**WORK ITEM:** Leave the pictures out and print every record below exactly as it stands.

**PROVIDED ENTRIES:**
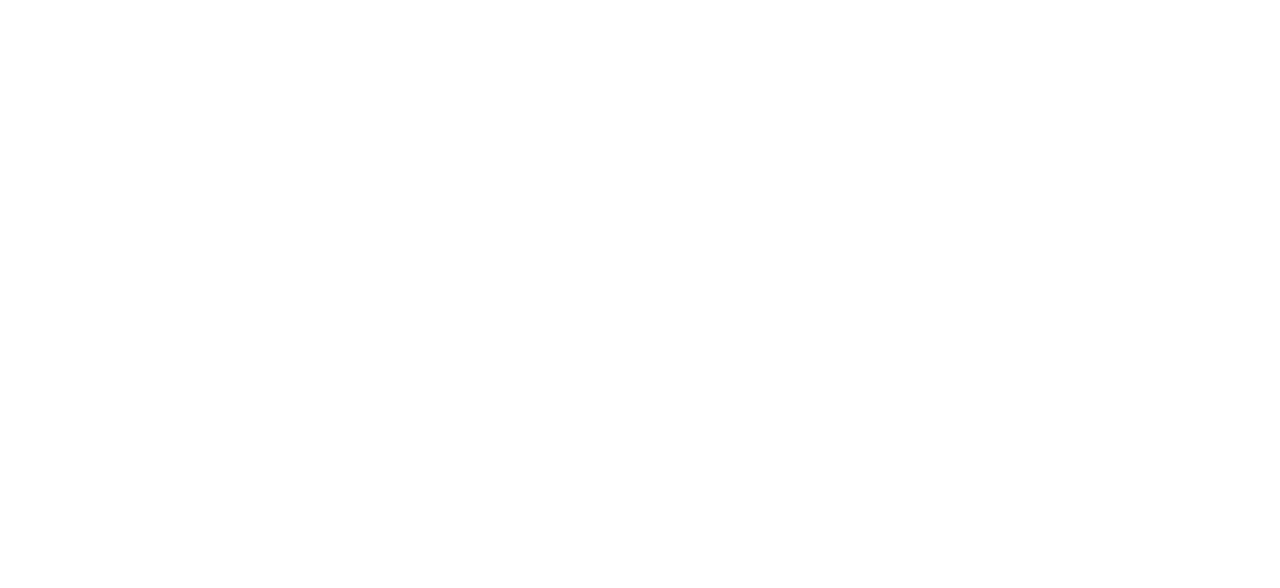
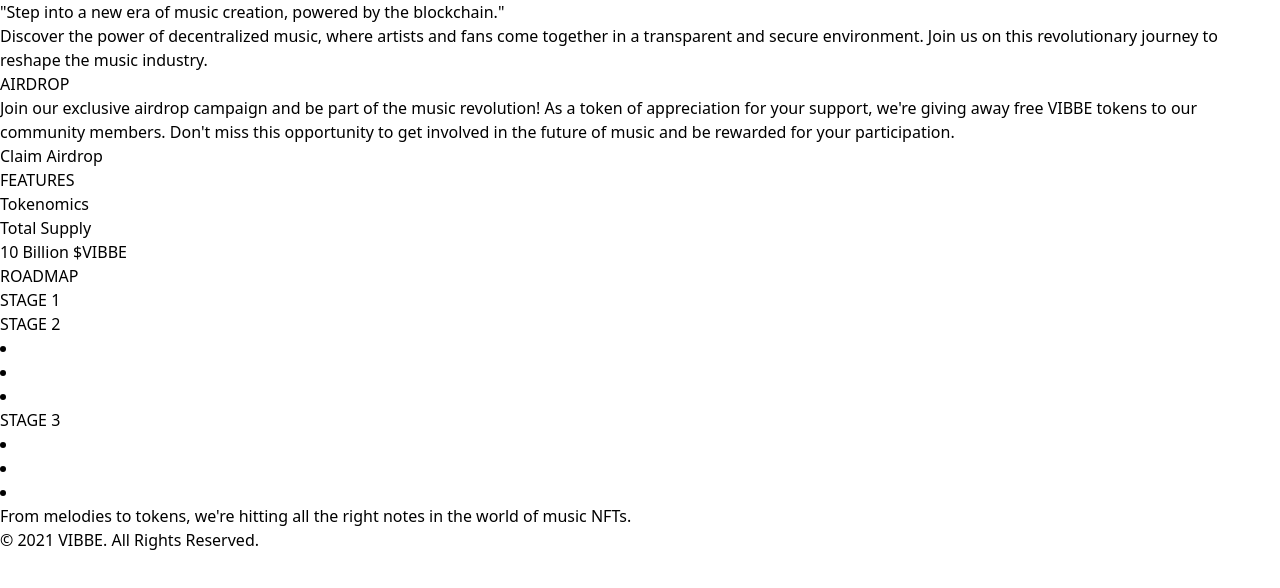
Before and after one commit to joshuaedo/vibbe, a website: page index.html in a window 1280 px wide. Drawn offline with Linux system fonts and the light colour scheme.

Commit message:
separate sections

```diff
--- a/index.html
+++ b/index.html
@@ -1,18 +1,107 @@
 <!DOCTYPE html>
 <html lang="en">
-<head>
-    <meta charset="UTF-8">
-    <meta name="viewport" content="width=device-width, initial-scale=1.0">
+  <head>
+    <meta charset="UTF-8" />
+    <meta name="viewport" content="width=device-width, initial-scale=1.0" />
     <title>Vibe | Home</title>
-    <link rel="stylesheet" href="./styles/index.css">
-    <link rel="stylesheet" href="./styles/output.css">
-</head>
-<body>
-    <section></section>
-    <section></section>
-    <section></section>
-    <section></section>
-    <section></section>
+    <link rel="stylesheet" href="./styles/index.css" />
+    <link rel="stylesheet" href="./styles/output.css" />
+  </head>
+  <body>
+    <!-- Enobong starts here -->
+    <nav>
+      <!-- Navbar -->
+    </nav>
+    <header>
+      <!-- Hero -->
+    </header>
+    <section>
+      <p>"Step into a new era of music creation, powered by the blockchain."</p>
+      <!-- Waves Image -->
+      <p>
+        Discover the power of decentralized music, where artists and fans come
+        together in a transparent and secure environment. Join us on this
+        revolutionary journey to reshape the music industry.
+      </p>
+      <!-- Logo with Waves -->
+    </section>
+    <section>
+      <h2>AIRDROP</h2>
+      <p>
+        Join our exclusive airdrop campaign and be part of the music revolution!
+        As a token of appreciation for your support, we're giving away free
+        VIBBE tokens to our community members. Don't miss this opportunity to
+        get involved in the future of music and be rewarded for your
+        participation.
+      </p>
+      <button>Claim Airdrop</button>
+    </section>
+    <section>
+      <h2>FEATURES</h2>
+      <div>
+        <div></div>
+        <div></div>
+        <div></div>
+        <div></div>
+        <div></div>
+        <div></div>
+      </div>
+    </section>
+    <!-- Enobong stops here -->
+
+    <!-- Josh starts here -->
+    <section>
+      <!-- Genesis NFT Image -->
+      <h2>Tokenomics</h2>
+      <h3>Total Supply</h3>
+      <h3>10 Billion $VIBBE</h3>
+      <!-- Tokenomics Graph -->
+    </section>
+    <section>
+      <h2>ROADMAP</h2>
+      <!-- Roadmap Image -->
+      <div>
+        <h3>STAGE 1</h3>
+        <ul>
+          <li></li>
+          <li></li>
+          <li></li>
+        </ul>
+      </div>
+      <div>
+        <h3>STAGE 2</h3>
+        <li></li>
+        <li></li>
+        <li></li>
+      </div>
+      <div>
+        <h3>STAGE 3</h3>
+        <li></li>
+        <li></li>
+        <li></li>
+      </div>
+    </section>
+    <section>
+      <!-- Image of hand with phone, surrounded by Picsart -->
+      <div>
+        <p>
+          From melodies to tokens, we're hitting all the right notes in the
+          world of music NFTs.
+        </p>
+      </div>
+    </section>
+    <section>
+      <!-- Logos with "MMUN" in background -->
+    </section>
+    <footer>
+      <div>
+        <p>© 2021 VIBBE. All Rights Reserved.</p>
+      </div>
+      <div>
+        <!-- Social Icons -->
+      </div>
+    </footer>
+    <!-- Joshua stops here -->
     <script src="index.js"></script>
-</body>
+  </body>
 </html>
```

**TASK SOLUTION:**
Before and after one commit to joshuaedo/vibbe, a website: page index.html in a window 1280 px wide. Drawn offline with Linux system fonts and the light colour scheme.

Commit message:
separate sections

```diff
--- a/index.html
+++ b/index.html
@@ -1,18 +1,107 @@
 <!DOCTYPE html>
 <html lang="en">
-<head>
-    <meta charset="UTF-8">
-    <meta name="viewport" content="width=device-width, initial-scale=1.0">
+  <head>
+    <meta charset="UTF-8" />
+    <meta name="viewport" content="width=device-width, initial-scale=1.0" />
     <title>Vibe | Home</title>
-    <link rel="stylesheet" href="./styles/index.css">
-    <link rel="stylesheet" href="./styles/output.css">
-</head>
-<body>
-    <section></section>
-    <section></section>
-    <section></section>
-    <section></section>
-    <section></section>
+    <link rel="stylesheet" href="./styles/index.css" />
+    <link rel="stylesheet" href="./styles/output.css" />
+  </head>
+  <body>
+    <!-- Enobong starts here -->
+    <nav>
+      <!-- Navbar -->
+    </nav>
+    <header>
+      <!-- Hero -->
+    </header>
+    <section>
+      <p>"Step into a new era of music creation, powered by the blockchain."</p>
+      <!-- Waves Image -->
+      <p>
+        Discover the power of decentralized music, where artists and fans come
+        together in a transparent and secure environment. Join us on this
+        revolutionary journey to reshape the music industry.
+      </p>
+      <!-- Logo with Waves -->
+    </section>
+    <section>
+      <h2>AIRDROP</h2>
+      <p>
+        Join our exclusive airdrop campaign and be part of the music revolution!
+        As a token of appreciation for your support, we're giving away free
+        VIBBE tokens to our community members. Don't miss this opportunity to
+        get involved in the future of music and be rewarded for your
+        participation.
+      </p>
+      <button>Claim Airdrop</button>
+    </section>
+    <section>
+      <h2>FEATURES</h2>
+      <div>
+        <div></div>
+        <div></div>
+        <div></div>
+        <div></div>
+        <div></div>
+        <div></div>
+      </div>
+    </section>
+    <!-- Enobong stops here -->
+
+    <!-- Josh starts here -->
+    <section>
+      <!-- Genesis NFT Image -->
+      <h2>Tokenomics</h2>
+      <h3>Total Supply</h3>
+      <h3>10 Billion $VIBBE</h3>
+      <!-- Tokenomics Graph -->
+    </section>
+    <section>
+      <h2>ROADMAP</h2>
+      <!-- Roadmap Image -->
+      <div>
+        <h3>STAGE 1</h3>
+        <ul>
+          <li></li>
+          <li></li>
+          <li></li>
+        </ul>
+      </div>
+      <div>
+        <h3>STAGE 2</h3>
+        <li></li>
+        <li></li>
+        <li></li>
+      </div>
+      <div>
+        <h3>STAGE 3</h3>
+        <li></li>
+        <li></li>
+        <li></li>
+      </div>
+    </section>
+    <section>
+      <!-- Image of hand with phone, surrounded by Picsart -->
+      <div>
+        <p>
+          From melodies to tokens, we're hitting all the right notes in the
+          world of music NFTs.
+        </p>
+      </div>
+    </section>
+    <section>
+      <!-- Logos with "MMUN" in background -->
+    </section>
+    <footer>
+      <div>
+        <p>© 2021 VIBBE. All Rights Reserved.</p>
+      </div>
+      <div>
+        <!-- Social Icons -->
+      </div>
+    </footer>
+    <!-- Joshua stops here -->
     <script src="index.js"></script>
-</body>
+  </body>
 </html>
```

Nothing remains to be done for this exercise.